Exercise details - Output the entries in full and verbatim, pictures omitted.

- - -

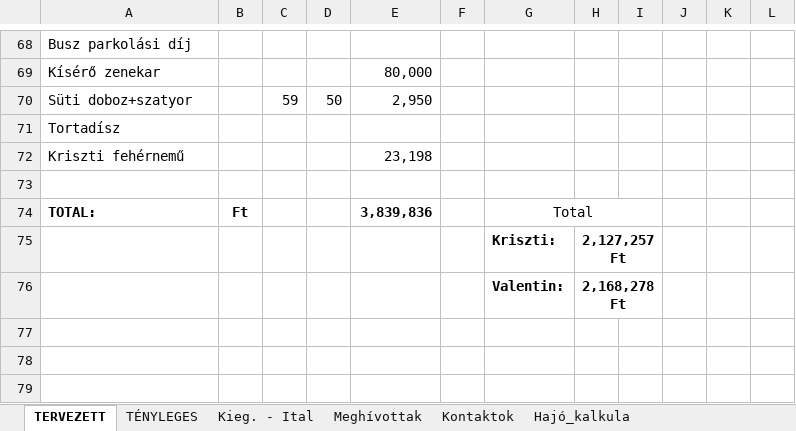
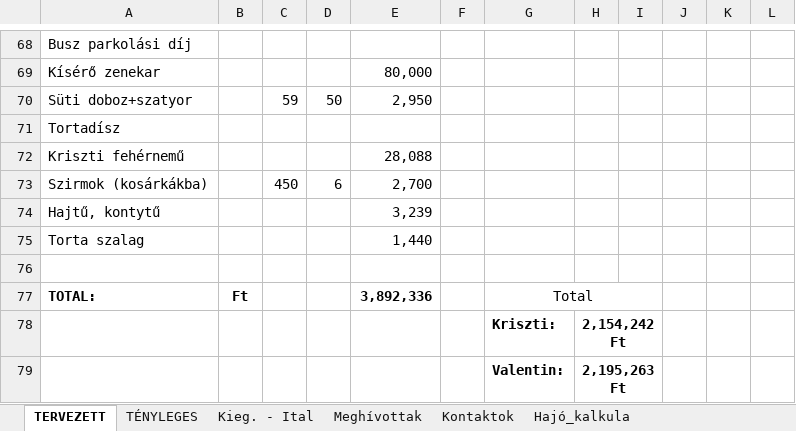
Before and after one commit to valentinbujdoso/-rkalk, an Excel workbook: Árkalkuláció.xlsx, sheet TERVEZETT, drawn as a sheet; only a part is shown, gaps mark what is left out; values as stored, in another font and other column widths than the file's, no borders; addresses are those after the commit; the diff covers the shown part only; the diff names each change by its address in the sheet, - before the commit and + after, or states it on an @@ line.

```diff
--- a/Árkalkuláció.xlsx (sheet TERVEZETT)
+++ b/Árkalkuláció.xlsx (sheet TERVEZETT)
-E72: 23,198
+E72: 28,088
+row 73: Szirmok (kosárkákba) |  | 450 | 6 | 2,700
+row 74: Hajtű, kontytű |  |  |  | 3,239
+row 75: Torta szalag |  |  |  | 1,440
-E77: 3,839,836
+E77: 3,892,336
-H78: 2,127,257 Ft
+H78: 2,154,242 Ft
-H79: 2,168,278 Ft
+H79: 2,195,263 Ft
```
Also changed, not shown: 11 edited cells, cell formats and merged cells elsewhere in this sheet.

- - -

Response to this exercise -
Before and after one commit to valentinbujdoso/-rkalk, an Excel workbook: Árkalkuláció.xlsx, sheet TERVEZETT, drawn as a sheet; only a part is shown, gaps mark what is left out; values as stored, in another font and other column widths than the file's, no borders; addresses are those after the commit; the diff covers the shown part only; the diff names each change by its address in the sheet, - before the commit and + after, or states it on an @@ line.

```diff
--- a/Árkalkuláció.xlsx (sheet TERVEZETT)
+++ b/Árkalkuláció.xlsx (sheet TERVEZETT)
-E72: 23,198
+E72: 28,088
+row 73: Szirmok (kosárkákba) |  | 450 | 6 | 2,700
+row 74: Hajtű, kontytű |  |  |  | 3,239
+row 75: Torta szalag |  |  |  | 1,440
-E77: 3,839,836
+E77: 3,892,336
-H78: 2,127,257 Ft
+H78: 2,154,242 Ft
-H79: 2,168,278 Ft
+H79: 2,195,263 Ft
```
Also changed, not shown: 11 edited cells, cell formats and merged cells elsewhere in this sheet.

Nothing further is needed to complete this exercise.